The Republican establishment has failed to rally around a candidate in this election. Sam Brownback has endorsed John McCain. Bob Jones III is behind Mitt Romney. The biggest surprise of all came when Pat Robertson announced his support for Rudy Giuliani. Some conservatives were surprised by this, in no small part because they think Giuliani’s nomination would mean a different Republican party.
However, I am convinced that most Republicans will have no problem with him if they really examine his stands on the issues. Anyone happy with George Bush and Ronald Reagan will be happy with Rudy Giuliani.
The issue most preoccupying Republican voters right now is the War on Terrorism. Giuliani’s rhetoric gives us every reason to believe he’ll be just as tough as any of them want. He is on record saying that terrorists “follow a violent ideology: radical Islamic fascism, which uses the mask of religion to further totalitarian goals and aims to destroy the existing international system … The purpose of this fight must be to defeat the terrorists and the insurgents in Iraq and Afghanistan.”
Like diehard neocons, Giuliani is convinced that Iraq is the critical front in the war on terrorism. Although he initially equivocated on the surge — like most other Republican contenders — he has long since backed it. On the stump he goes out of his way to remind us that he will do anything to win it.
To win the war on terrorism, Giuliani will use everything in the Bush toolbox, if not more. He has pointedly refused to rule out using water boarding, and other interrogation techniques widely regarded as torture. When asked about sleep deprivation he demurred, saying that, “They talk about sleep deprivation. I mean, on that theory, I’m getting tortured running for president of the United States. That’s plain silly.”

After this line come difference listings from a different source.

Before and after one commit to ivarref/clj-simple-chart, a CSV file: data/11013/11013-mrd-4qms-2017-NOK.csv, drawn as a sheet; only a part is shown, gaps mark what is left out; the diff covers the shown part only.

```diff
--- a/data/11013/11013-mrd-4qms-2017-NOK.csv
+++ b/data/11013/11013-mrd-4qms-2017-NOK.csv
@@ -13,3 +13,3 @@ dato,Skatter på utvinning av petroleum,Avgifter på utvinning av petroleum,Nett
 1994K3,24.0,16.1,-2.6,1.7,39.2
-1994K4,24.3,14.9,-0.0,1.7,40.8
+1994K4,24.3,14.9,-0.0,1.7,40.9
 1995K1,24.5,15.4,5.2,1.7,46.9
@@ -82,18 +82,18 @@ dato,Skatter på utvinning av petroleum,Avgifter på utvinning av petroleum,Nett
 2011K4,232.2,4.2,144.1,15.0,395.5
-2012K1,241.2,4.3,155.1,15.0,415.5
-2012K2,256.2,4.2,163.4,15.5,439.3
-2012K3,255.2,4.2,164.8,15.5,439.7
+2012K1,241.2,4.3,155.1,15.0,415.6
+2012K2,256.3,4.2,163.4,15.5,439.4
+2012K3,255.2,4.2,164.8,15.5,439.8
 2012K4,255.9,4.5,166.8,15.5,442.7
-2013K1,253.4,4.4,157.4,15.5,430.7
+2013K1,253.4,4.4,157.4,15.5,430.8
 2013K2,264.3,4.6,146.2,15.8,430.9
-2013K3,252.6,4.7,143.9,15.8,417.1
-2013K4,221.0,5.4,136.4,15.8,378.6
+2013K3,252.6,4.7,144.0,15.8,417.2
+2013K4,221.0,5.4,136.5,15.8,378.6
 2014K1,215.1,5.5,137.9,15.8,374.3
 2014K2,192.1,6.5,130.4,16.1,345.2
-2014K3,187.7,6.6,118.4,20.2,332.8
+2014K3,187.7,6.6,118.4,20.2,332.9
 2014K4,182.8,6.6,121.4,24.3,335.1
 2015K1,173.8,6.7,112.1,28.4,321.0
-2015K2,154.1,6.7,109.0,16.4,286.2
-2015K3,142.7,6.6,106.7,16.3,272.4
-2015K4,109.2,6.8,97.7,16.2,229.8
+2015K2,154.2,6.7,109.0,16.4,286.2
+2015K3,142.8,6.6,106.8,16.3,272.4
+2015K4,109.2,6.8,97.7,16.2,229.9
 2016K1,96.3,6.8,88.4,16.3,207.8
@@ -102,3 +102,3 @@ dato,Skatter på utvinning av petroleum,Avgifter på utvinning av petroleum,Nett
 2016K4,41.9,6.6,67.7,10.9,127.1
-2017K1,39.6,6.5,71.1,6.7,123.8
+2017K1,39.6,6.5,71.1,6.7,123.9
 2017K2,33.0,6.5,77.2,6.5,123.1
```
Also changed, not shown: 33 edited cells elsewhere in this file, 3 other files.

Similarly any Republican who liked Reagan’s economic policy will be pleased with Giuliani’s. As Mayor of New York, Giuliani cut a plethora of taxes; by the time he left he could take credit for cutting income taxes, sales taxes, and commercial rent taxes among others. All told, the city cut taxes by at least $5.8 billion — or $9 billion if you buy Giuliani’s numbers. Either way, his tax cuts were significant.